The original version of 'I Believe' is a joyous, swaying pop song that showcases the blue-eyed soul vocals of ex-Simian and current Black Ghosts member Simon Lord. Dave "Switch" Taylor, whose production work for rapper M.I.A. has made for a big 2007, scraps the '90s-styled original instrumental completely for a more characteristic squirming house beat. Finely-chopped vocals dot the back of a bumpy rhythm, which occasionally drops its beat for a synth flare up, like a series of acidic burps that stop you in your tracks. But as a cockeyed keyboard vamp lazily slides up and down the scale it's quickly apparent the tune is too content fidgeting to actually get anywhere.
Track two is a dubstep revision from Tectonic Records head Pinch, who submerges the tune in an oily pool of sub-bass squiggles and understated hand drumming. About halfway through, some of Lord's vocals and the original's shiny tones peak through the murk, only to disappear again behind the bassline's shadow. Although some techno DJs have boldly included dubstep tunes in their sets, this abstract remix is unlikely to find its way into even the more adventurous DJs' crates (dubsteppers may disagree).

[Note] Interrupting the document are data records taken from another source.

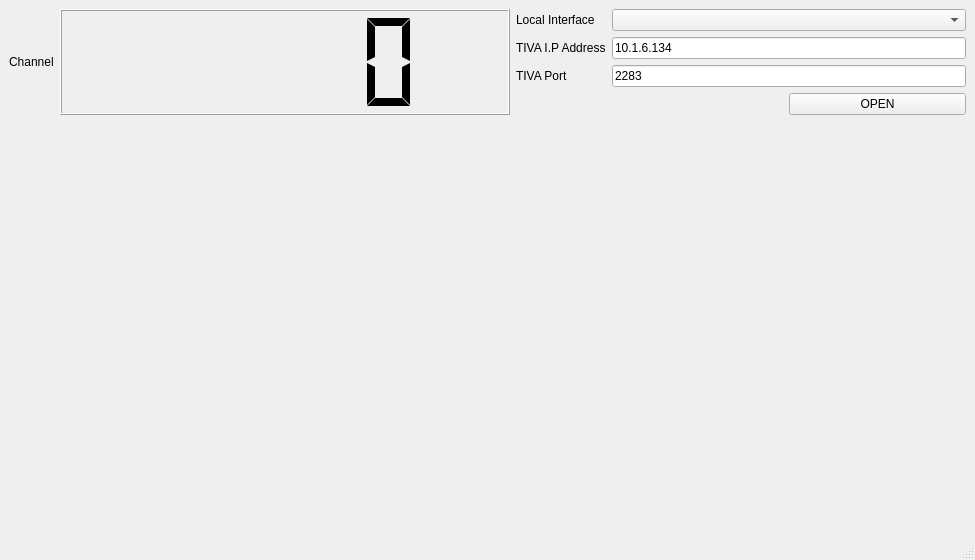
First picture: the form in mainwindow.ui, repository alextran1502/GraphTM4C_QT, before the edit.
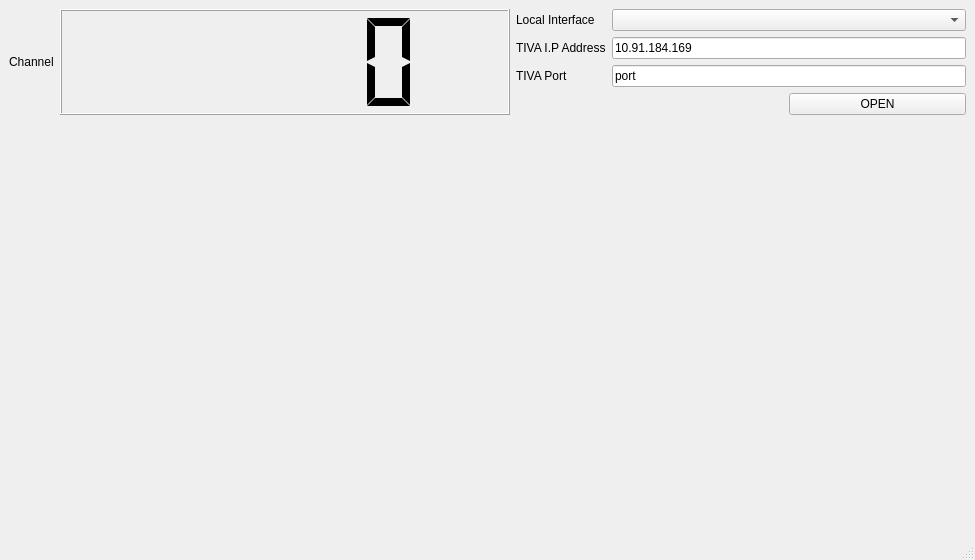
Second picture: the form after the edit.

Commit message: WOrking with closing the tcp port

```diff
--- a/mainwindow.ui
+++ b/mainwindow.ui
@@ -101,7 +101,7 @@
            </size>
           </property>
           <property name="text">
-           <string>10.1.6.134</string>
+           <string>10.91.184.169</string>
           </property>
          </widget>
         </item>
@@ -115,7 +115,7 @@
         <item row="2" column="1">
          <widget class="QLineEdit" name="port_input">
           <property name="text">
-           <string>2283</string>
+           <string>port</string>
           </property>
          </widget>
         </item>
@@ -184,7 +184,17 @@
     </rect>
    </property>
   </widget>
-  <widget class="QStatusBar" name="statusbar"/>
+  <widget class="QStatusBar" name="statusbar">
+   <property name="font">
+    <font>
+     <family>DejaVu Sans</family>
+     <pointsize>11</pointsize>
+     <weight>50</weight>
+     <italic>false</italic>
+     <bold>false</bold>
+    </font>
+   </property>
+  </widget>
  </widget>
  <resources/>
  <connections/>
```
Left out of the diff: 10 changed lines with no effect on the pictures. The commit also changes 9 other files.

Remix-aholic and rock's go-to retoucher, Prins Thomas, heads up the flipside with another patented Diskomiks - the only cut that remains somewhat faithful to the original. Thomas bathes a tight little loop of the original in reverb until it's unrecognizable and adds the usual trappings of his mixes: digital claps, jingling percussion and a wide-mouth bass guitar line. If you can ignore how rushed the chorus sounds when paired with its new instrumental, Thomas' groovy version stands as the most dancefloor accessible of all of the remixes.
Closing out the 12" is a 2-step/garage version by heretofore unknown Joker. It's the shortest and poppiest of the bunch, but is no more memorable for it.
Overall, I find myself still craving Simian Mobile Disco's original more than any version here, which goes to show that when you're already a head above the rest of your peers, hiring them to make improvements can be a difficult task.
A1 I Believe (Switch Remix)
A2 I Believe (Pinch's 'I Believe In Bass Therapy' Remix)
B1 I Believe (Prins Thomas Diskotek Remix)
B2 I Believe (Joker Remix)